Brazil’s recession deepened in the third quarter, with analysts saying it is the country’s worst economic crisis since the Great Depression, as political gridlock and a giant corruption scandal have halted investment and forced consumers to pare their spending to the bone.
Gross domestic product shrank 4.5% in the third quarter from a year earlier, the biggest contraction since Brazil started measuring GDP using the current system in 1996, Brazil’s statistics agency said Tuesday. The figures were dismal across the board and have already led economists to cut their forecasts for 2016.
Brazil Government Announces Spending Freeze. Fiscal picture deteriorating amid deep recession, political gridlock, but cutting nearly 90% of government spending requires congressional approval or constitutional change,

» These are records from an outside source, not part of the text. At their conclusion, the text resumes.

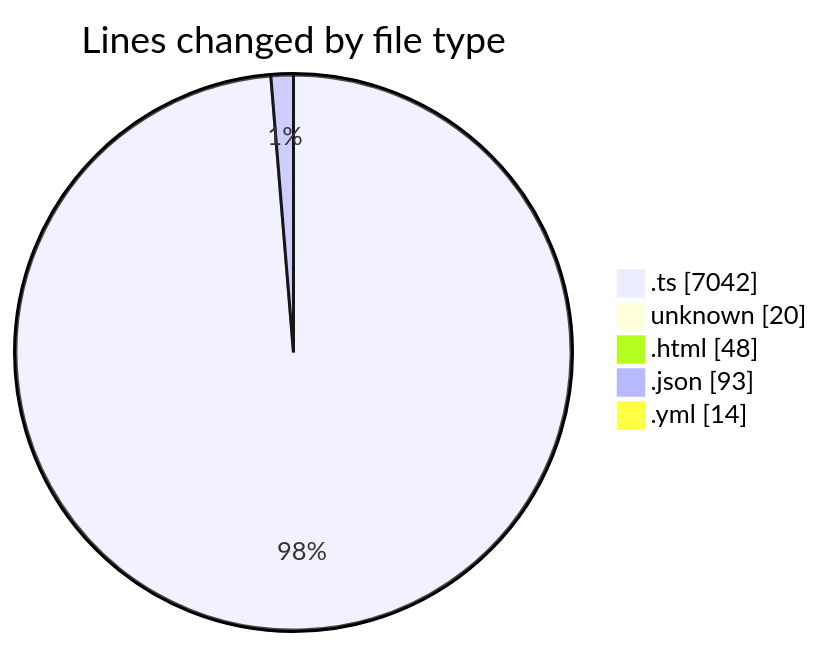
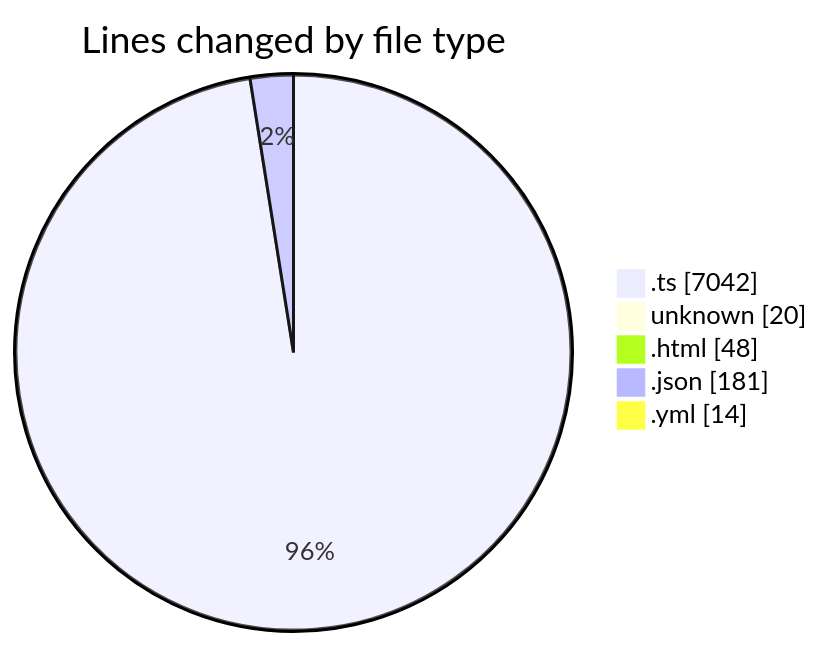
Before and after one commit to tmsrecording-cyber/code-tracking: the first of 2 diagrams in 2026-02-06/singularitybrainai/README.md, drawn with Mermaid. The commit also changed other lines of this file and 1 other file, not shown here.

````diff
--- a/2026-02-06/singularitybrainai/README.md
+++ b/2026-02-06/singularitybrainai/README.md
@@ -35,9 +35,9 @@
 ```mermaid
 pie showData
 title Lines changed by file type
 ".ts" : 7042
 "unknown" : 20
 ".html" : 48
-".json" : 93
+".json" : 181
 ".yml" : 14
 ```
````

The government said it was freezing all that is remaining in the 2015 budget, except earmarked, mandatory costs such as public-servant salaries, retirement benefits, jobless insurance and the administration’s hallmark income-distribution program known as Bolsa Família.
The frozen funds amount to 11.2 billion Brazilian reais ($2.9 billion) for the executive branch and 1.7 billion reais for the judiciary and legislative branches, said Dyogo Oliveira, an executive secretary at the Planning Ministry.
The announcement came hours after the central bank said Brazil’s budget gap in October reached 9.5% of gross domestic product, up from 9.34% of GDP in September, a level economists consider too high.
Finance Minister Joaquim Levy, when he took on the job in January, promised to end the year with a primary surplus—or the budget balance before interest payments—equal to 1.1% of GDP.
But a deep recession ensued, surprising economists within and outside the government. A weekly survey by the central bank shows economists forecasting a 3.2% contraction this year, substantially worse than their early-January forecast of 0.5% growth.
The downturn has drastically reduced tax revenue. As a result, even after cutting 79.5 billion reais, or 1.4% of GDP, in its spending throughout the year, the government still can’t meet its target.
Bloomberg’s David Biller is even gloomier, Withering Demand Leaves Brazil GDP in ‘Obituary’ Condition
“There is no room for any growth in the coming quarters,” Perfeito said by phone from Sao Paulo. “The situation is really, really bad.”
The Economist has an equally gloomy backgrounder, Brazilian waxing and waning
Red tape, poor infrastructure and a strong currency have rendered much of industry uncompetitive. So consumers have been the main source of demand. A low unemployment rate pushed up wages. In the past ten years wages in the private sector have grown faster than GDP (public-sector workers have done even better). That allowed consumers to borrow more, which encouraged still more spending. Now the virtuous circle is turning vicious. Real wages have been falling since March, compared with a year earlier, mainly because Brazilian workers’ productivity never justified the earlier rises. People are returning to seek work just as there are fewer jobs to go around: unemployment, which has long been falling and dipped below 5% for most of 2014, increased to 7.9% in October. Economists expect it to reach 10% next year.
A combination of lower commodity prices, fiscal contraction and the fading of a consumer credit boom hit what was once one of the world’s fastest-growing economies.
Brazil has also been hit by the big “Car Wash” investigation into corruption at Petrobras, the state-owned oil company, which has paralysed congress and the corporate sector.
I disagree with the latter, in that Brazil has not been hit by the big “Car Wash” investigation into corruption at Petrobras; Brazil is suffering the consequences of long-term corruption in all its institutions. It’s not the investigation, it’s the corruption itself.